# Task directions
Would you go through the records below and copy each line with the string "loglog"?

Stored records
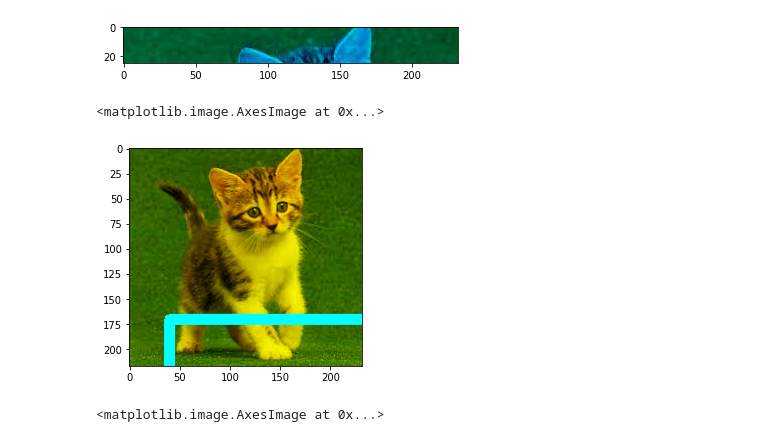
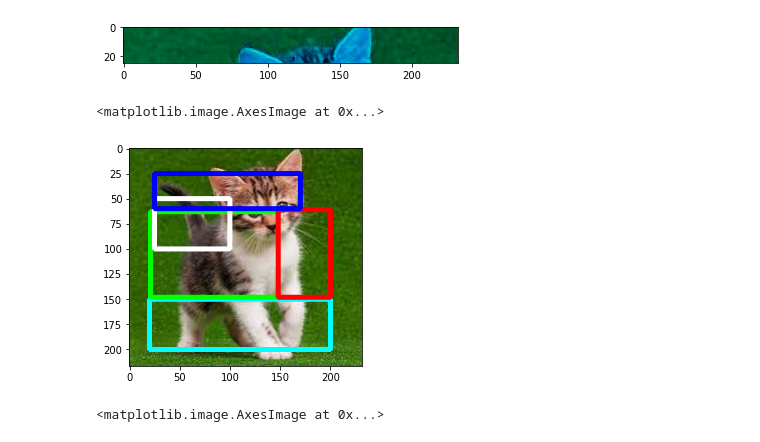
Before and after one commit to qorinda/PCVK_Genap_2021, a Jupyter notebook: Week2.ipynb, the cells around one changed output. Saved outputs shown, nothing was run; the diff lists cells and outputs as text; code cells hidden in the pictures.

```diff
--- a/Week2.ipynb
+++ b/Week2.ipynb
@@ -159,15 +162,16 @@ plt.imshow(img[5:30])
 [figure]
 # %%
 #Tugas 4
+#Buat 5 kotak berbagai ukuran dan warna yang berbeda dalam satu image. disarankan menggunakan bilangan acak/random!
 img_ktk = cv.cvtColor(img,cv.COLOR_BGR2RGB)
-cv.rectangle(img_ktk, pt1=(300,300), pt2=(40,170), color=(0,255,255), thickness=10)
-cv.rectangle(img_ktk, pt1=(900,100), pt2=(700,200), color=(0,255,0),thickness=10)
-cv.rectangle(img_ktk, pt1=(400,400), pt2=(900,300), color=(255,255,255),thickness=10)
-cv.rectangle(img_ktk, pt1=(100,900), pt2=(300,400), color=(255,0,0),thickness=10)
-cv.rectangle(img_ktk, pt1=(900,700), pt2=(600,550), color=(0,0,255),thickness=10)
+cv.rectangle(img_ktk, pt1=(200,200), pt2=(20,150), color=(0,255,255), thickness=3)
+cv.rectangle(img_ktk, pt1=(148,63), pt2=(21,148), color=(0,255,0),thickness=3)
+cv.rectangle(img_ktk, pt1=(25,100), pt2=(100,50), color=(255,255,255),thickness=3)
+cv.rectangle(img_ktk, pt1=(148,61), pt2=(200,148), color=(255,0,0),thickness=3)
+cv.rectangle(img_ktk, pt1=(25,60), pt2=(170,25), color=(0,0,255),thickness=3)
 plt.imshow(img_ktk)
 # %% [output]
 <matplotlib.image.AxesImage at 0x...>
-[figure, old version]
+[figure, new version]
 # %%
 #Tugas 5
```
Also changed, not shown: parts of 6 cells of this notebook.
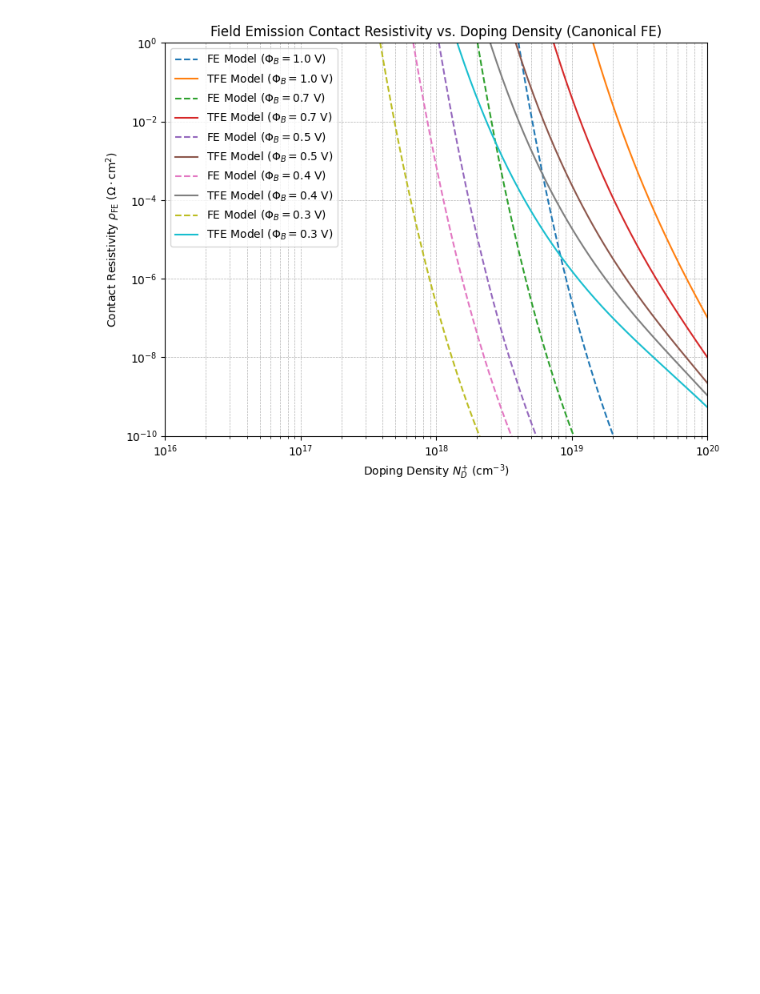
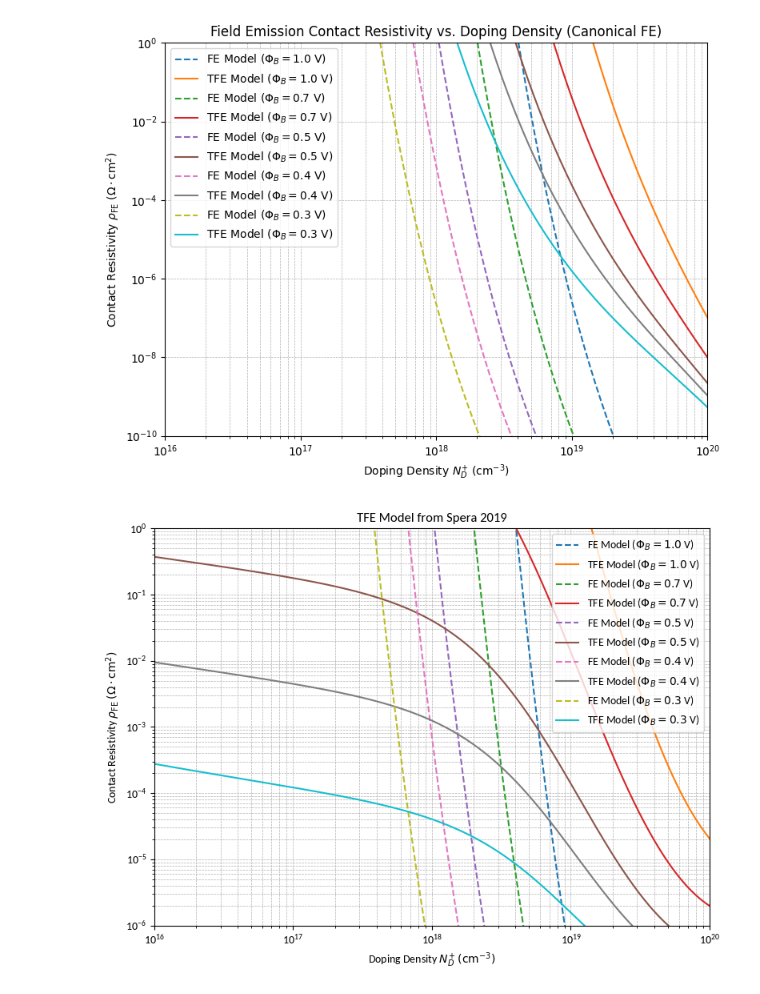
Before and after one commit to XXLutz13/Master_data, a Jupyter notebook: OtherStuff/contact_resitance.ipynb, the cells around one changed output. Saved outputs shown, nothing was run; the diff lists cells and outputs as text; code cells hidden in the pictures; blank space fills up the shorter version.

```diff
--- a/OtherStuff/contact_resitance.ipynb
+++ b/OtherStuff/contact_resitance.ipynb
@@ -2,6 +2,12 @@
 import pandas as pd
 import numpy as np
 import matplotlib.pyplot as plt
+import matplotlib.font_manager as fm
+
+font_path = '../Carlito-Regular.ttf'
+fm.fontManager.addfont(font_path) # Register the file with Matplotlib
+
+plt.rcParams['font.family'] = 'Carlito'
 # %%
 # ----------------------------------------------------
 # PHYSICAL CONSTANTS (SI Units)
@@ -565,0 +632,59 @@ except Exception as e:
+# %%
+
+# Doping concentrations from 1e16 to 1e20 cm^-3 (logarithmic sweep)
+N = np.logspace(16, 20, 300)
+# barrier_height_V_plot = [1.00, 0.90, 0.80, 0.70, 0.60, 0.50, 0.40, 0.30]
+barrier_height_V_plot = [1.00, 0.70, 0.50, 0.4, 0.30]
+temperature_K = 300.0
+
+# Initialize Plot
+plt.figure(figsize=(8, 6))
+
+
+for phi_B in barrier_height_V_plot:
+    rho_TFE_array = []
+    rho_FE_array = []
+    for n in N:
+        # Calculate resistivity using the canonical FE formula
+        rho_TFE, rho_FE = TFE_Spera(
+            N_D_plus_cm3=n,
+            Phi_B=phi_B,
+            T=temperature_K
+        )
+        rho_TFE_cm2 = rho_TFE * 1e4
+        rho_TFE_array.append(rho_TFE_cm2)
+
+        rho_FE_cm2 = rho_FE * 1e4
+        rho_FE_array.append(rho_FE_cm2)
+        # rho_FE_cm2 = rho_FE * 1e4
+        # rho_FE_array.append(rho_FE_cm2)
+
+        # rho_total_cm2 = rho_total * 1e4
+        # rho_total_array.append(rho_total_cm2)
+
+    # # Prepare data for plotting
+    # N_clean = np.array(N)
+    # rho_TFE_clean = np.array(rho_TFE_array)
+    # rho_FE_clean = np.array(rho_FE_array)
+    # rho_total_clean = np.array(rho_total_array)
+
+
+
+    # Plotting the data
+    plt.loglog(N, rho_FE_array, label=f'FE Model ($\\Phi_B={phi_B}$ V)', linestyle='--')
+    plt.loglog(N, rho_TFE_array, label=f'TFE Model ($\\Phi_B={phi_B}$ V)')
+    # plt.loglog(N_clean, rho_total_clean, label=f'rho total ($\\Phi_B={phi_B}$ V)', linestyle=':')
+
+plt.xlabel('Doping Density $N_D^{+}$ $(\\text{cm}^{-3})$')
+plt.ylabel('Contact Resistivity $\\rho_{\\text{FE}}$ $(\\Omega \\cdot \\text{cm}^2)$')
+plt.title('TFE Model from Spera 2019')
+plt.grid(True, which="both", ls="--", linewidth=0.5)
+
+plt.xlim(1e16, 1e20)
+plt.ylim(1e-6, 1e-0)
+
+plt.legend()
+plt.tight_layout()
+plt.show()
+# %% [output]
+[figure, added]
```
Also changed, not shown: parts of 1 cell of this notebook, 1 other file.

# Result
+    plt.loglog(N, rho_FE_array, label=f'FE Model ($\\Phi_B={phi_B}$ V)', linestyle='--')
+    plt.loglog(N, rho_TFE_array, label=f'TFE Model ($\\Phi_B={phi_B}$ V)')
+    # plt.loglog(N_clean, rho_total_clean, label=f'rho total ($\\Phi_B={phi_B}$ V)', linestyle=':')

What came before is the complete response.